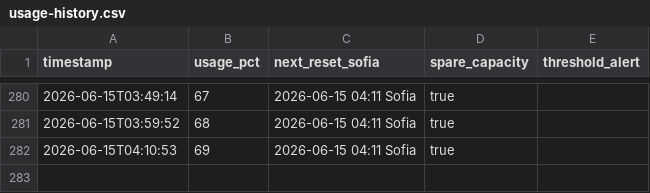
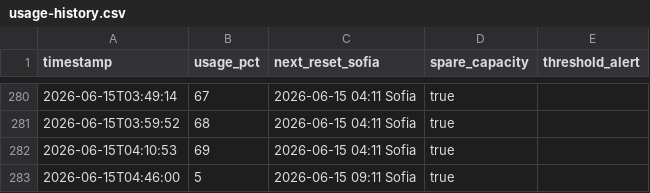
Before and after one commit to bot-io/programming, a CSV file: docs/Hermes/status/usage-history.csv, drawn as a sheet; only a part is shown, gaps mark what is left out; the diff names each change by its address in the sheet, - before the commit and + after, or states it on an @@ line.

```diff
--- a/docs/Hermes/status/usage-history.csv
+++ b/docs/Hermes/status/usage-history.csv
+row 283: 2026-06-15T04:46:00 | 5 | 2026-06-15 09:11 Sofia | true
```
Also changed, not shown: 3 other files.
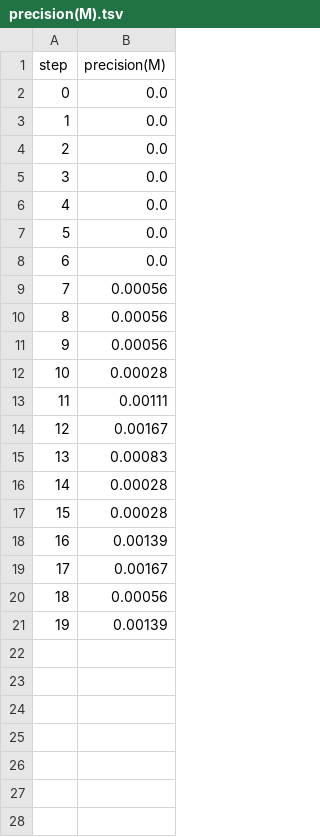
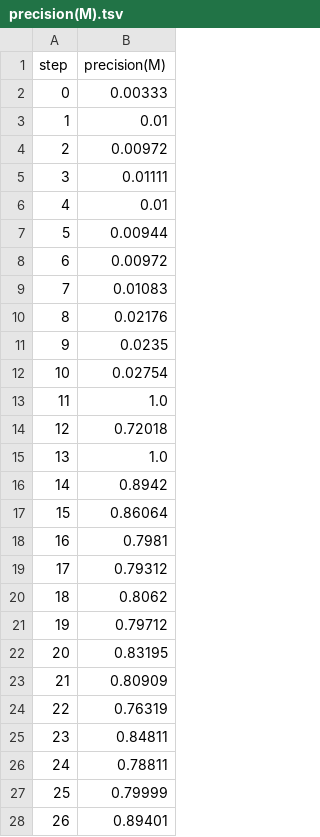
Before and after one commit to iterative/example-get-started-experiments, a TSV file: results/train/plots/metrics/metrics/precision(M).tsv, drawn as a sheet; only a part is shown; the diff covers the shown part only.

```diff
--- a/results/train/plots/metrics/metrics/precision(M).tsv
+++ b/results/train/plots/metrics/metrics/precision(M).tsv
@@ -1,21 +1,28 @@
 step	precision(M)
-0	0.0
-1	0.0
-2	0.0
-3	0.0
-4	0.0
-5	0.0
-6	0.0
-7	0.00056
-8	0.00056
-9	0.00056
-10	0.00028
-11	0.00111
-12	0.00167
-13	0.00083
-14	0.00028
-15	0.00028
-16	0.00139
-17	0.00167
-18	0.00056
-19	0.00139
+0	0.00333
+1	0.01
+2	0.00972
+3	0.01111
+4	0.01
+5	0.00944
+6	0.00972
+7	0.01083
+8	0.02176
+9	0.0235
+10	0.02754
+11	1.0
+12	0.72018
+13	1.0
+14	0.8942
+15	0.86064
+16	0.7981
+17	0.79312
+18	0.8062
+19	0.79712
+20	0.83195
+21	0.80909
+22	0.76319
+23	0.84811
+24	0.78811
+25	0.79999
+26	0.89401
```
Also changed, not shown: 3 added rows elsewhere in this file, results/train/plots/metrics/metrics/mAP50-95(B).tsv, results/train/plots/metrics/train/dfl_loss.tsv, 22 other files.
══════════════════════════════
### PROBLEM STATEMENT
Return the number of lines containing the word "metrics" in these records, with no additional output.

### RESULT OF THIS TASK
4